DATA FOR THIS EXERCISE section start

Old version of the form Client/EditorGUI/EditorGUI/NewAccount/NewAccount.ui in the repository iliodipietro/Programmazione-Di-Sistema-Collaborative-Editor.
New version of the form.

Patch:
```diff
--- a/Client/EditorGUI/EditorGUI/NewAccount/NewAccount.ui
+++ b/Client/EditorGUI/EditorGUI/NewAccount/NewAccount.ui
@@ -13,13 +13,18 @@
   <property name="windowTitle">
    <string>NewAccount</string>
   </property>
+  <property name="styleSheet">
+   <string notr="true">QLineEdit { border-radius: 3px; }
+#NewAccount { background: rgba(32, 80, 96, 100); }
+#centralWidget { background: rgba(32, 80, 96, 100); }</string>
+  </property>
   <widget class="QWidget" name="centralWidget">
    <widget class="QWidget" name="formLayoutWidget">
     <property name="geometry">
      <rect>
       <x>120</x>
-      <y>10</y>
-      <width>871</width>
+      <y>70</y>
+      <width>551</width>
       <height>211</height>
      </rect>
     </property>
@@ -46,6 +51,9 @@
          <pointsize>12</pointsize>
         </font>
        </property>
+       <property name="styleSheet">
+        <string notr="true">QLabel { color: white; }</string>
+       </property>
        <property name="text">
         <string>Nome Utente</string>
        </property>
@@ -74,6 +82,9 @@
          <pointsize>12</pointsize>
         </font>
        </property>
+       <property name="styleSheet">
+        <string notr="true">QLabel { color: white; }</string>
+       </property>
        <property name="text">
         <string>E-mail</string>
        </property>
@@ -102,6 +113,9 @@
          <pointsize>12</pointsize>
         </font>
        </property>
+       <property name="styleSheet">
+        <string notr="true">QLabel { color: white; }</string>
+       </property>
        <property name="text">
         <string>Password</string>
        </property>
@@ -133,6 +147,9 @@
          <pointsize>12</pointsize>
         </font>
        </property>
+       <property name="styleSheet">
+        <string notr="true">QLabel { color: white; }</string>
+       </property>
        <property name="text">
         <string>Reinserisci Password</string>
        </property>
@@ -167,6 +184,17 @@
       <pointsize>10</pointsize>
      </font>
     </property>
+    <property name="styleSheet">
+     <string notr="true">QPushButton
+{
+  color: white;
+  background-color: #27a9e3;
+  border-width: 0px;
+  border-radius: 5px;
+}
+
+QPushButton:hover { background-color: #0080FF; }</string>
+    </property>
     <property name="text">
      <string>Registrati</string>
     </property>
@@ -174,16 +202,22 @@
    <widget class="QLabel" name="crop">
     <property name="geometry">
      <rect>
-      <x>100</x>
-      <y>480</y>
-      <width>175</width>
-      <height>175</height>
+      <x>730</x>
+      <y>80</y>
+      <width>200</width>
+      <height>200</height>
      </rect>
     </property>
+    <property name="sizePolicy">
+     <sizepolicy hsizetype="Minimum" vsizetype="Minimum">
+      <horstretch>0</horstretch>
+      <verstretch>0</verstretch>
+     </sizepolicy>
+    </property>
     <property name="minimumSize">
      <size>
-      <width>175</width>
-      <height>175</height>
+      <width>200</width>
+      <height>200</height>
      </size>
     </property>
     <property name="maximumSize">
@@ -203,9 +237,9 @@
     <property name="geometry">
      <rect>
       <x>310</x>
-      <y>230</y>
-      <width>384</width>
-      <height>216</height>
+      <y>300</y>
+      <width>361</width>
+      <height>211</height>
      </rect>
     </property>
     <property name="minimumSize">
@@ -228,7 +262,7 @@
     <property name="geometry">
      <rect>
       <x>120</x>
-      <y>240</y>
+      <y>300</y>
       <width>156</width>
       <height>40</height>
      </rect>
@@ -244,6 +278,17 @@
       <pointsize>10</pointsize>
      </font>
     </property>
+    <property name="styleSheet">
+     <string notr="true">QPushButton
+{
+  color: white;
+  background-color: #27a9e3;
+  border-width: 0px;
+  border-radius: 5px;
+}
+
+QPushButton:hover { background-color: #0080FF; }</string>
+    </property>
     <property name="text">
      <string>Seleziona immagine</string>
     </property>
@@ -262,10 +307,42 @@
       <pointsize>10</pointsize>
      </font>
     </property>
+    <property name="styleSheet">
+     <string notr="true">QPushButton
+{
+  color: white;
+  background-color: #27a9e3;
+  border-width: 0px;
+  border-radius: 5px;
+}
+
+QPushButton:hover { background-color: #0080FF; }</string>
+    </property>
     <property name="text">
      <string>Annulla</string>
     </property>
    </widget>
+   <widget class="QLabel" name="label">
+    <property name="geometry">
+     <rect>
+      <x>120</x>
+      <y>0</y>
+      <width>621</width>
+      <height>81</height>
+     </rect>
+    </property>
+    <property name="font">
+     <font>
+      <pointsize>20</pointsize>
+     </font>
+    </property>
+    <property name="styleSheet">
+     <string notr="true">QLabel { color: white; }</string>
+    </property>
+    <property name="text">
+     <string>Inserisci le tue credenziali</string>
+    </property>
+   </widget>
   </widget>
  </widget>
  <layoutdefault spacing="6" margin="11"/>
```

DATA FOR THIS EXERCISE section end

• **WHAT YOU SHOULD DO**
Looking at the material above, count the lines containing the string "QWidget" and reply with the count alone.

• **RESPONSE AREA**
2